News Video | Policy | GPs | Hospitals | Medical | Mental Health | Welfare | Search

 


E-mail Can Suppress Workplace Conflict

E-mail is being used to deal with power relations and personal animosities in the workplace by suppressing conflict, says Derek Wallace, lecturer in academic and professional writing and communications at Victoria University of Wellington.

Dr Wallace is studying e-mail as part of the Language in the Workplace Project run by the School of Linguistics and Applied Language Studies.

He gives the example of an employee using e-mail to communicate with her manager so as "not to have to cope with the boss's body language".

"E-mail is allowing people to manage their hierarchical or personal relationships by giving them a way of avoiding the physical brunt of these relations, and therefore of tolerating them. From behind their screens they can communicate coolly over the top of their underlying tensions," he says.

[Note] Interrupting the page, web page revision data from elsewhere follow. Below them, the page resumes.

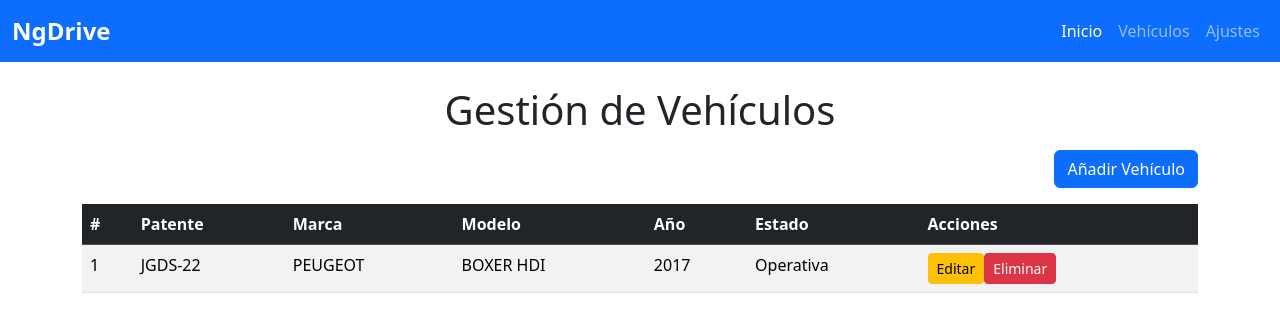
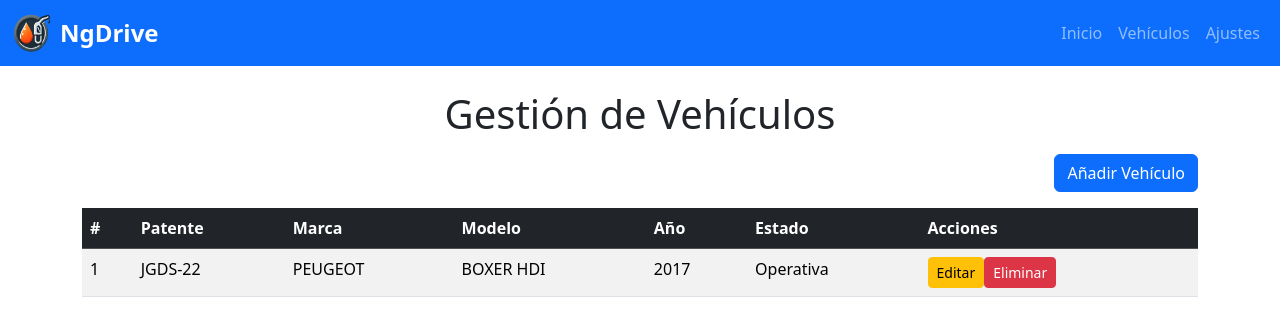
Before and after one commit to pabloperezarcos/ngdrive, an Angular app: page /vehiculos in a window 1280 px wide. Shown: the top 336 px of the page. Built offline with nearby package versions, Linux system fonts and the light colour scheme.

Commit message:
Update header.component.html

```diff
--- a/src/app/components/header/header.component.html
+++ b/src/app/components/header/header.component.html
@@ -1,6 +1,9 @@
 <nav class="navbar navbar-expand-lg navbar-dark bg-primary">
     <div class="container-fluid">
-        <a class="navbar-brand" href="#">NgDrive</a>
+        <a class="navbar-brand d-flex align-items-center" href="#">
+            <img src="assets/logo/ngdrive_sinletras.png" alt="NgDrive Logo" width="40" height="40" class="me-2">
+            NgDrive
+        </a>
         <button class="navbar-toggler" type="button" data-bs-toggle="collapse" data-bs-target="#navbarNav"
             aria-controls="navbarNav" aria-expanded="false" aria-label="Toggle navigation">
             <span class="navbar-toggler-icon"></span>
@@ -8,13 +11,13 @@
         <div class="collapse navbar-collapse" id="navbarNav">
             <ul class="navbar-nav ms-auto">
                 <li class="nav-item">
-                    <a class="nav-link active" aria-current="page" href="#">Inicio</a>
+                    <a class="nav-link" routerLink="/dashboard">Inicio</a>
                 </li>
                 <li class="nav-item">
-                    <a class="nav-link" href="#">Vehículos</a>
+                    <a class="nav-link" routerLink="/vehiculos">Vehículos</a>
                 </li>
                 <li class="nav-item">
-                    <a class="nav-link" href="#">Ajustes</a>
+                    <a class="nav-link" routerLink="/ajustes">Ajustes</a>
                 </li>
             </ul>
         </div>
```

According to Dr Wallace, this is not necessarily a bad thing. "It may enable the organisation's work to continue in the face of inevitable conflicts," he says.

But there can also be disadvantages.

"In the long term, e-mail may prevent the forging of the kind of sustainable relationships needed for dynamic interaction and innovation in the organisation. People may end up going through the motions if they become reliant on e-mail rather than always choosing appropriately from the full range of communicational resources available to them."

E-mail also achieves the suppression of conflict, Dr Wallace says, by increasing the opportunities for employees to have some communicational input, but at the same time often obscuring whether their superiors have taken any notice of this input.

"The ease of reply and the chatty tone often characteristic of e-mail can give people the sense of participating in the organisation's affairs but without necessarily giving them any more of a say in matters of importance. For example, it's relatively easy using e-mail for superiors to thank people collectively for their input without being held to account over whether or not they act on it."

© Scoop Media

 
 
 
 
 
Culture Headlines | Health Headlines | Education Headlines

 

Electronica: Restoring The World’s First Recorded Computer Music

University of Canterbury Distinguished Professor Jack Copeland and UC alumni and composer Jason Long have restored the earliest known recording of computer-generated music, created more than 65 years ago using programming techniques devised by Alan Turing. More>>

ALSO:

Scoop Review Of Books: Almost Getting Away With Murder

The Black Widow by Lee-Anne Cartier: Lee-Anne Cartier is the sister of the Christchurch man found to have been murdered by his wife, Helen Milner, after an initial assumption by police that his death, in 2009, was suicide. More>>

Howard Davis: Triple Echo - The Malevich/Reinhardt/Hotere Nexus

Howard Davis: The current juxtaposition of works by Ralph Hotere and Ad Reinhardt at Te Papa perfectly exemplifies Jean Michel Massing's preoccupation with the transmigration of imagery in a remarkable triple echo effect... More>>

Scoop Review Of Books: Nō Tāu Manawa

Vaughan Rapatahana responds to Fale Aitu | Spirit House by Tusiata Avi: "fa’afetai Tusiata, fa’afetai, / you’ve swerved & served us a masterclass corpus / through graft / of tears & fears..." More>>

9 Golds - 21 Medals: NZ Team Celebrates As Rio 2016 Paralympic Games Close

The entire New Zealand Paralympic Team, led by kiwi sprinter and double gold medallist Liam Malone as flag bearer, are on the bus to the Maracanã Stadium in Rio de Janeiro for the Closing Ceremony of the Rio 2016 Paralympic Games. There, they will celebrate the fantastic successes of the past 10 days. More>>

ALSO:

New Zealand Improv Festival: The Festival Of Moments To Return To The Capital

The eighth incarnation of the New Zealand Improv Festival comes to BATS Theatre this 4-8 October , with a stellar line-up of spontaneous theatre and instant comedy performed and directed by top improvisors from around New Zealand and the world. More>>

ALSO:

Get More From Scoop

 
 

LATEST HEADLINES

 
 
 
 
Health
Search Scoop  
 
 
Powered by Vodafone
NZ independent news